[Illustration: Fig. 100]
[Illustration: Fig. 101]
Suppose, for illustration, we should make such a change in the pallet stone of the entrance pallet; we have increased the angle between the lines k l by (say) one and a half degrees; by so doing we would increase the lock on the exit pallet to three degrees, provided we were working on a basis of one and a half degrees lock; and if we pushed back the exit pallet so as to have the proper degree of lock (one and a half) on it, the tooth which would next engage the entrance pallet would not lock at all, but would strike the pallet on the impulse instead of on the locking face. Again, such a change might cause the jewel pin to strike the horn of the fork, as indicated at the dotted line m, Fig. 99.
Dealing with such and similar abstractions by mental process requires the closest kind of reasoning; and if we attempt to delineate all the complications which follow even such a small change, we will find the job a lengthy one. But with a large model having adjustable parts we provide ourselves with the means for the very best practical solution, and the workman who makes and manipulates such a model will soon master the lever escapement.
Some years ago a young watchmaker friend of the writer made, at his suggestion, a model of the lever escapement similar to the one described, which he used to “play with,” as he termed it—that is, he would set the fork and pallets (which were adjustable) in all sorts of ways, right ways and wrong ways, so he could watch the results. A favorite pastime was to set every part for the best results, which was determined by the arc of vibration of the balance. By this sort of training he soon reached that degree of proficiency where one could no more puzzle him with a bad lever escapement than you could spoil a meal for him by disarranging his knife, fork and spoon.
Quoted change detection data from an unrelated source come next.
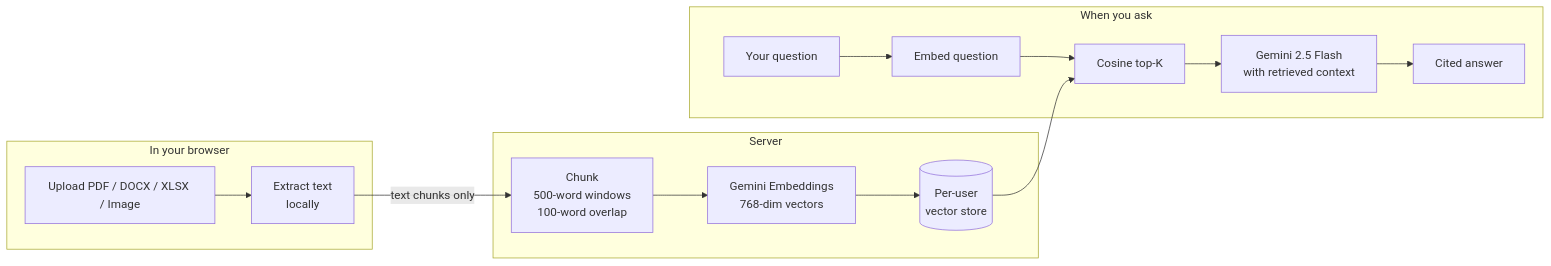
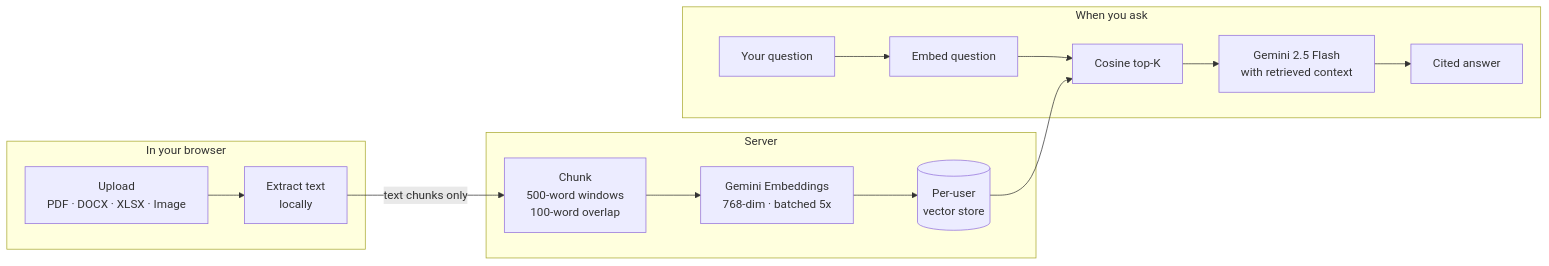
One commit to ADiTyaRaj8969/AsksDocs changed the diagram in README.md. Above: the diagram before and after it, drawn with Mermaid. The commit also changed other lines of this file and 4 other files, not shown here.

First line of the commit message:
docs: portfolio-style README with HTML hero, feature grid, and flow diagrams

````diff
--- a/README.md
+++ b/README.md
@@ -48,27 +63,27 @@
 ```mermaid
 flowchart LR
   subgraph Browser["In your browser"]
-    A[Upload PDF / DOCX / XLSX / Image]
+    A[Upload<br/>PDF · DOCX · XLSX · Image]
     B[Extract text<br/>locally]
     A --> B
   end
 
   subgraph Server["Server"]
     C[Chunk<br/>500-word windows<br/>100-word overlap]
-    D[Gemini Embeddings<br/>768-dim vectors]
+    D[Gemini Embeddings<br/>768-dim · batched 5x]
     E[(Per-user<br/>vector store)]
     B -- text chunks only --> C
     C --> D --> E
   end
 
   subgraph Query["When you ask"]
     F[Your question]
     G[Embed question]
     H[Cosine top-K]
     I[Gemini 2.5 Flash<br/>with retrieved context]
     F --> G --> H
     E --> H
     H --> I
     I --> J[Cited answer]
   end
 ```
````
Let us, as a practical example, take up the consideration of a short fork. To represent this in our model we take a lever as shown at Fig. 99, with the elongated slot for the pallet staff at g. To facilitate the description we reproduce at Fig. 102 the figure just mentioned, and also employ the same letters of reference. We fancy everybody who has any knowledge of the lever escapement has an idea of exactly what a “short fork” is, and at the same time it would perhaps puzzle them a good deal to explain the difference between a short fork and a roller too small.
[Illustration: Fig. 102]
[Illustration: Fig. 103]